_Assignment_
Only lines that contain the word "positions" belong in the answer; copy them from the records below.

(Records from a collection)
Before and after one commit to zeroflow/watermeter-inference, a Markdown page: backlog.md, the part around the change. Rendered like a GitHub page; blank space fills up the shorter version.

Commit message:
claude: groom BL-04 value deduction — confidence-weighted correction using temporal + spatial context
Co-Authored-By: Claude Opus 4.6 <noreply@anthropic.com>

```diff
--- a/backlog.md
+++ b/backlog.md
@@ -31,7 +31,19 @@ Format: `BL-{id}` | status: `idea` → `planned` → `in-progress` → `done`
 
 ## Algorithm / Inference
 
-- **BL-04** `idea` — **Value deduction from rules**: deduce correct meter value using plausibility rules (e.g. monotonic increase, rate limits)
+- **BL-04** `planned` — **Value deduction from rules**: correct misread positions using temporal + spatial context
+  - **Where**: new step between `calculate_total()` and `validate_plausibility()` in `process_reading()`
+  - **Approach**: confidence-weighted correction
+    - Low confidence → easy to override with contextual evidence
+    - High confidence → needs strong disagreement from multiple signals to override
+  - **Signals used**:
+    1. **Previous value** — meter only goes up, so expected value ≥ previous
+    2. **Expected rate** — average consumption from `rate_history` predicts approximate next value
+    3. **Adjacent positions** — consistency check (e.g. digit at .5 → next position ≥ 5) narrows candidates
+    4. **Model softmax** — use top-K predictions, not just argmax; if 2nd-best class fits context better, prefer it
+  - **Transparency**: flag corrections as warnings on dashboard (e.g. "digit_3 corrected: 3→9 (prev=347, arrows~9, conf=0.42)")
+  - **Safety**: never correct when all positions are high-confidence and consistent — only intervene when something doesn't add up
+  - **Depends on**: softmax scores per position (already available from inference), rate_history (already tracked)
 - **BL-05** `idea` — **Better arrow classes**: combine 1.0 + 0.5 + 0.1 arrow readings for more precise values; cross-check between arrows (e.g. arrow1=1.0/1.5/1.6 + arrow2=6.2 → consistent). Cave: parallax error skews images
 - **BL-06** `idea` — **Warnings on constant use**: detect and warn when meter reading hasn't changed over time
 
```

_Task answer_
+- **BL-04** `planned` — **Value deduction from rules**: correct misread positions using temporal + spatial context
+    3. **Adjacent positions** — consistency check (e.g. digit at .5 → next position ≥ 5) narrows candidates
+  - **Safety**: never correct when all positions are high-confidence and consistent — only intervene when something doesn't add up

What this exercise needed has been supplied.